Supplied entries Block Start
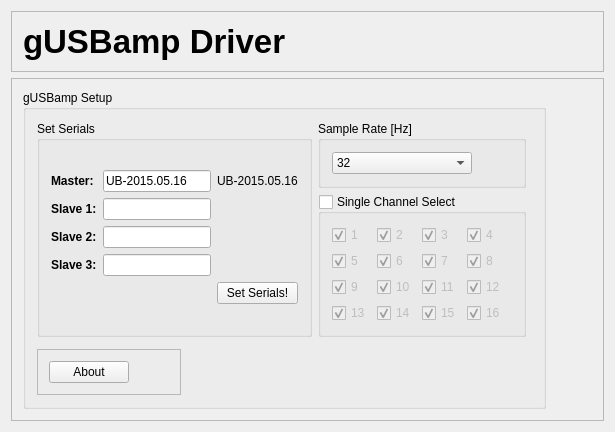
Qt form applications/mne_scan/plugins/gusbamp/FormFiles/gusbampsetupwidget.ui (mne-tools/mne-cpp) before a commit.
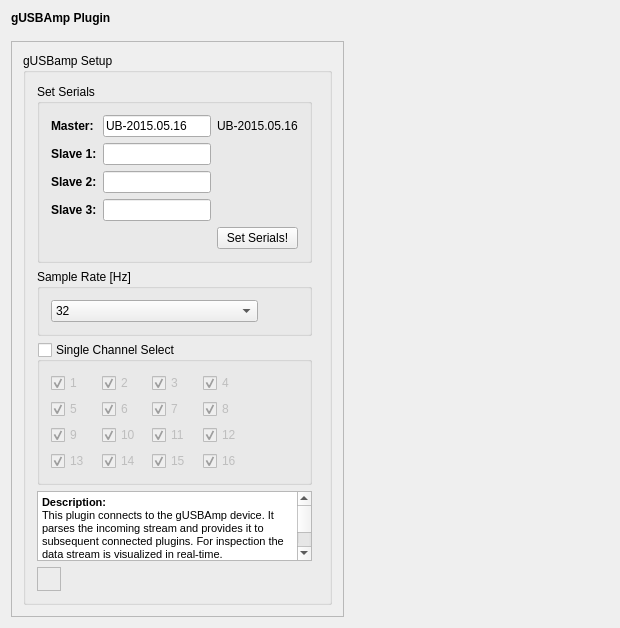
The same form after that commit. Icons and pictures are not drawn.

Commit message: MAINT: More plugin chnages

```diff
--- a/applications/mne_scan/plugins/gusbamp/FormFiles/gusbampsetupwidget.ui
+++ b/applications/mne_scan/plugins/gusbamp/FormFiles/gusbampsetupwidget.ui
@@ -6,67 +6,28 @@
    <rect>
     <x>0</x>
     <y>0</y>
-    <width>615</width>
-    <height>409</height>
+    <width>620</width>
+    <height>615</height>
    </rect>
   </property>
   <property name="windowTitle">
    <string>GUSBAmp EEG Connector Setup</string>
   </property>
   <layout class="QGridLayout" name="gridLayout_4">
-   <item row="0" column="0">
-    <widget class="QFrame" name="frame_2">
-     <property name="frameShape">
-      <enum>QFrame::StyledPanel</enum>
+   <item row="3" column="0">
+    <spacer name="verticalSpacer">
+     <property name="orientation">
+      <enum>Qt::Vertical</enum>
      </property>
-     <property name="frameShadow">
-      <enum>QFrame::Raised</enum>
+     <property name="sizeHint" stdset="0">
+      <size>
+       <width>20</width>
+       <height>40</height>
+      </size>
      </property>
-     <layout class="QGridLayout" name="gridLayout_9">
-      <item row="0" column="0">
-       <widget class="QLabel" name="label_6">
-        <property name="font">
-         <font>
-          <pointsize>25</pointsize>
-          <weight>75</weight>
-          <bold>true</bold>
-         </font>
-        </property>
-        <property name="text">
-         <string>gUSBamp Driver</string>
-        </property>
-       </widget>
-      </item>
-      <item row="0" column="2">
-       <widget class="QLabel" name="label_7">
-        <property name="text">
-         <string/>
-        </property>
-        <property name="pixmap">
-         <pixmap resource="../gusbamp.qrc">:/images/images/logos/logos.png</pixmap>
-        </property>
-       </widget>
-      </item>
-      <item row="0" column="1">
-       <spacer name="horizontalSpacer_3">
-        <property name="orientation">
-         <enum>Qt::Horizontal</enum>
-        </property>
-        <property name="sizeHint" stdset="0">
-         <size>
-          <width>40</width>
-          <height>20</height>
-         </size>
-        </property>
-       </spacer>
-      </item>
-     </layout>
-     <zorder>label_7</zorder>
-     <zorder>label_6</zorder>
-     <zorder>horizontalSpacer_3</zorder>
-    </widget>
+    </spacer>
    </item>
-   <item row="1" column="0">
+   <item row="2" column="0">
     <widget class="QFrame" name="DriverSetup">
      <property name="frameShape">
       <enum>QFrame::StyledPanel</enum>
@@ -81,6 +42,123 @@
          <string>gUSBamp Setup</string>
         </property>
         <layout class="QGridLayout" name="gridLayout_3">
+         <item row="4" column="0">
+          <widget class="QTextBrowser" name="textBrowser">
+           <property name="html">
+            <string>&lt;!DOCTYPE HTML PUBLIC &quot;-//W3C//DTD HTML 4.0//EN&quot; &quot;http://www.w3.org/TR/REC-html40/strict.dtd&quot;&gt;
+&lt;html&gt;&lt;head&gt;&lt;meta name=&quot;qrichtext&quot; content=&quot;1&quot; /&gt;&lt;style type=&quot;text/css&quot;&gt;
+p, li { white-space: pre-wrap; }
+&lt;/style&gt;&lt;/head&gt;&lt;body style=&quot; font-family:'MS Shell Dlg 2'; font-size:8.25pt; font-weight:400; font-style:normal;&quot;&gt;
+&lt;p style=&quot; margin-top:0px; margin-bottom:0px; margin-left:0px; margin-right:0px; -qt-block-indent:0; text-indent:0px;&quot;&gt;&lt;span style=&quot; font-weight:600;&quot;&gt;Description:&lt;/span&gt;&lt;/p&gt;
+&lt;p style=&quot; margin-top:0px; margin-bottom:0px; margin-left:0px; margin-right:0px; -qt-block-indent:0; text-indent:0px;&quot;&gt;This plugin connects to the gUSBAmp device. It parses the incoming stream and provides it to subsequent connected plugins. For inspection the data stream is visualized in real-time.&lt;/p&gt;
+&lt;p style=&quot;-qt-paragraph-type:empty; margin-top:0px; margin-bottom:0px; margin-left:0px; margin-right:0px; -qt-block-indent:0; text-indent:0px;&quot;&gt;&lt;br /&gt;&lt;/p&gt;
+&lt;p style=&quot; margin-top:0px; margin-bottom:0px; margin-left:0px; margin-right:0px; -qt-block-indent:0; text-indent:0px;&quot;&gt;&lt;span style=&quot; font-weight:600;&quot;&gt;How to setup this plugin?&lt;/span&gt;&lt;/p&gt;
+&lt;p style=&quot; margin-top:0px; margin-bottom:0px; margin-left:0px; margin-right:0px; -qt-block-indent:0; text-indent:0px;&quot;&gt;1. Make sure the gUSBAmp SDK is installed on the computer connected to the device.&lt;/p&gt;
+&lt;p style=&quot; margin-top:0px; margin-bottom:0px; margin-left:0px; margin-right:0px; -qt-block-indent:0; text-indent:0px;&quot;&gt;2. Set the wanted control options.&lt;/p&gt;
+&lt;p style=&quot;-qt-paragraph-type:empty; margin-top:0px; margin-bottom:0px; margin-left:0px; margin-right:0px; -qt-block-indent:0; text-indent:0px;&quot;&gt;&lt;br /&gt;&lt;/p&gt;
+&lt;p style=&quot; margin-top:0px; margin-bottom:0px; margin-left:0px; margin-right:0px; -qt-block-indent:0; text-indent:0px;&quot;&gt;&lt;span style=&quot; font-weight:600;&quot;&gt;How to control this plugin during the measurement?&lt;/span&gt;&lt;/p&gt;
+&lt;p style=&quot; margin-top:0px; margin-bottom:0px; margin-left:0px; margin-right:0px; -qt-block-indent:0; text-indent:0px;&quot;&gt;All control elements can be found in the QuickControlView's gUSBAmp tab.&lt;/p&gt;
+&lt;p style=&quot;-qt-paragraph-type:empty; margin-top:0px; margin-bottom:0px; margin-left:0px; margin-right:0px; -qt-block-indent:0; text-indent:0px;&quot;&gt;&lt;br /&gt;&lt;/p&gt;
+&lt;p style=&quot; margin-top:0px; margin-bottom:0px; margin-left:0px; margin-right:0px; -qt-block-indent:0; text-indent:0px;&quot;&gt;&lt;span style=&quot; font-weight:600;&quot;&gt;Input data type:&lt;/span&gt;&lt;/p&gt;
+&lt;p style=&quot; margin-top:0px; margin-bottom:0px; margin-left:0px; margin-right:0px; -qt-block-indent:0; text-indent:0px;&quot;&gt;None&lt;/p&gt;
+&lt;p style=&quot;-qt-paragraph-type:empty; margin-top:0px; margin-bottom:0px; margin-left:0px; margin-right:0px; -qt-block-indent:0; text-indent:0px;&quot;&gt;&lt;br /&gt;&lt;/p&gt;
+&lt;p style=&quot; margin-top:0px; margin-bottom:0px; margin-left:0px; margin-right:0px; -qt-block-indent:0; text-indent:0px;&quot;&gt;&lt;span style=&quot; font-weight:600;&quot;&gt;Output data type:&lt;/span&gt;&lt;/p&gt;
+&lt;p style=&quot; margin-top:0px; margin-bottom:0px; margin-left:0px; margin-right:0px; -qt-block-indent:0; text-indent:0px;&quot;&gt;This plugin streams raw data blocks to subsequent connected plugins.&lt;/p&gt;
+&lt;p style=&quot;-qt-paragraph-type:empty; margin-top:0px; margin-bottom:0px; margin-left:0px; margin-right:0px; -qt-block-indent:0; text-indent:0px;&quot;&gt;&lt;br /&gt;&lt;/p&gt;&lt;/body&gt;&lt;/html&gt;</string>
+           </property>
+          </widget>
+         </item>
+         <item row="2" column="4">
+          <widget class="QFrame" name="frame_4">
+           <property name="frameShape">
+            <enum>QFrame::StyledPanel</enum>
+           </property>
+           <property name="frameShadow">
+            <enum>QFrame::Raised</enum>
+           </property>
+          </widget>
+         </item>
+         <item row="2" column="0">
+          <widget class="QGroupBox" name="groupBox_2">
+           <property name="title">
+            <string>Sample Rate [Hz]</string>
+           </property>
+           <layout class="QGridLayout" name="gridLayout_7">
+            <item row="0" column="0">
+             <widget class="QComboBox" name="comboBox">
+              <item>
+               <property name="text">
+                <string>32</string>
+               </property>
+              </item>
+              <item>
+               <property name="text">
+                <string>64</string>
+               </property>
+              </item>
+              <item>
+               <property name="text">
+                <string>128</string>
+               </property>
+              </item>
+              <item>
+               <property name="text">
+                <string>256</string>
+               </property>
+              </item>
+              <item>
+               <property name="text">
+                <string>512</string>
+               </property>
+              </item>
+              <item>
+               <property name="text">
+                <string>600</string>
+               </property>
+              </item>
+              <item>
+               <property name="text">
+                <string>1200</string>
+               </property>
+              </item>
+             </widget>
+            </item>
+            <item row="0" column="1">
+             <spacer name="horizontalSpacer">
+              <property name="orientation">
+               <enum>Qt::Horizontal</enum>
+              </property>
+              <property name="sizeType">
+               <enum>QSizePolicy::Minimum</enum>
+              </property>
+              <property name="sizeHint" stdset="0">
+               <size>
+                <width>40</width>
+                <height>20</height>
+               </size>
+              </property>
+             </spacer>
+            </item>
+           </layout>
+          </widget>
+         </item>
+         <item row="5" column="0">
+          <widget class="QFrame" name="frame">
+           <property name="sizePolicy">
+            <sizepolicy hsizetype="Fixed" vsizetype="Preferred">
+             <horstretch>0</horstretch>
+             <verstretch>0</verstretch>
+            </sizepolicy>
+           </property>
+           <property name="frameShape">
+            <enum>QFrame::StyledPanel</enum>
+           </property>
+           <property name="frameShadow">
+            <enum>QFrame::Raised</enum>
+           </property>
+           <layout class="QGridLayout" name="gridLayout_8"/>
+          </widget>
+         </item>
          <item row="0" column="0" rowspan="2">
           <widget class="QGroupBox" name="SetSerials">
            <property name="title">
@@ -200,109 +278,7 @@
            </layout>
           </widget>
          </item>
-         <item row="0" column="2">
-          <widget class="QGroupBox" name="groupBox_2">
-           <property name="title">
-            <string>Sample Rate [Hz]</string>
-           </property>
-           <layout class="QGridLayout" name="gridLayout_7">
-            <item row="0" column="0">
-             <widget class="QComboBox" name="comboBox">
-              <item>
-               <property name="text">
-                <string>32</string>
-               </property>
-              </item>
-              <item>
-               <property name="text">
-                <string>64</string>
-               </property>
-              </item>
-              <item>
-               <property name="text">
-                <string>128</string>
-               </property>
-              </item>
-              <item>
-               <property name="text">
-                <string>256</string>
-               </property>
-              </item>
-              <item>
-               <property name="text">
-                <string>512</string>
-               </property>
-              </item>
-              <item>
-               <property name="text">
-                <string>600</string>
-               </property>
-              </item>
-              <item>
-               <property name="text">
-                <string>1200</string>
-               </property>
-              </item>
-             </widget>
-            </item>
-            <item row="0" column="1">
-             <spacer name="horizontalSpacer">
-              <property name="orientation">
-               <enum>Qt::Horizontal</enum>
-              </property>
-              <property name="sizeType">
-               <enum>QSizePolicy::Minimum</enum>
-              </property>
-              <property name="sizeHint" stdset="0">
-               <size>
-                <width>40</width>
-                <height>20</height>
-               </size>
-              </property>
-             </spacer>
-            </item>
-           </layout>
-          </widget>
-         </item>
          <item row="3" column="0">
-          <widget class="QFrame" name="frame">
-           <property name="sizePolicy">
-            <sizepolicy hsizetype="Fixed" vsizetype="Preferred">
-             <horstretch>0</horstretch>
-             <verstretch>0</verstretch>
-            </sizepolicy>
-           </property>
-           <property name="frameShape">
-            <enum>QFrame::StyledPanel</enum>
-           </property>
-           <property name="frameShadow">
-            <enum>QFrame::Raised</enum>
-           </property>
-           <layout class="QGridLayout" name="gridLayout_8">
-            <item row="0" column="0">
-             <widget class="QPushButton" name="m_qPushButton_About">
-              <property name="text">
-               <string>About</string>
-              </property>
-             </widget>
-            </item>
-            <item row="0" column="1">
-             <spacer name="horizontalSpacer_2">
-              <property name="orientation">
-               <enum>Qt::Horizontal</enum>
-              </property>
-              <property name="sizeHint" stdset="0">
-               <size>
-                <width>40</width>
-                <height>20</height>
-               </size>
-              </property>
-             </spacer>
-            </item>
-           </layout>
-          </widget>
-         </item>
-         <item row="1" column="2">
           <widget class="QGroupBox" name="ChannelSelect">
            <property name="title">
             <string>Single Channel Select</string>
@@ -484,49 +460,50 @@
            </layout>
           </widget>
          </item>
-         <item row="2" column="4">
-          <widget class="QFrame" name="frame_4">
-           <property name="frameShape">
-            <enum>QFrame::StyledPanel</enum>
-           </property>
-           <property name="frameShadow">
-            <enum>QFrame::Raised</enum>
-           </property>
-          </widget>
-         </item>
         </layout>
-        <zorder>groupBox_2</zorder>
-        <zorder>SetSerials</zorder>
-        <zorder>ChannelSelect</zorder>
-        <zorder>frame</zorder>
-        <zorder>frame_4</zorder>
        </widget>
       </item>
-      <item>
-       <spacer name="horizontalSpacer_5">
-        <property name="orientation">
-         <enum>Qt::Horizontal</enum>
-        </property>
-        <property name="sizeHint" stdset="0">
-         <size>
-          <width>40</width>
-          <height>20</height>
-         </size>
-        </property>
-       </spacer>
-      </item>
      </layout>
     </widget>
    </item>
-   <item row="2" column="0">
-    <spacer name="verticalSpacer">
+   <item row="1" column="0">
+    <spacer name="verticalSpacer_2">
      <property name="orientation">
       <enum>Qt::Vertical</enum>
      </property>
+     <property name="sizeType">
+      <enum>QSizePolicy::Fixed</enum>
+     </property>
      <property name="sizeHint" stdset="0">
       <size>
        <width>20</width>
-       <height>40</height>
+       <height>10</height>
+      </size>
+     </property>
+    </spacer>
+   </item>
+   <item row="0" column="0">
+    <widget class="QLabel" name="label_6">
+     <property name="font">
+      <font>
+       <weight>75</weight>
+       <bold>true</bold>
+      </font>
+     </property>
+     <property name="text">
+      <string>gUSBAmp Plugin</string>
+     </property>
+    </widget>
+   </item>
+   <item row="2" column="1">
+    <spacer name="horizontalSpacer_2">
+     <property name="orientation">
+      <enum>Qt::Horizontal</enum>
+     </property>
+     <property name="sizeHint" stdset="0">
+      <size>
+       <width>40</width>
+       <height>20</height>
       </size>
      </property>
     </spacer>
```
Left out of the diff: 4 changed lines with no effect on the pictures. The commit also changes 11 other files.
Supplied entries Block End
## What is being asked
Above are some records. Report the number of their lines that include "weight", and add nothing else.

## Result of the exercise
8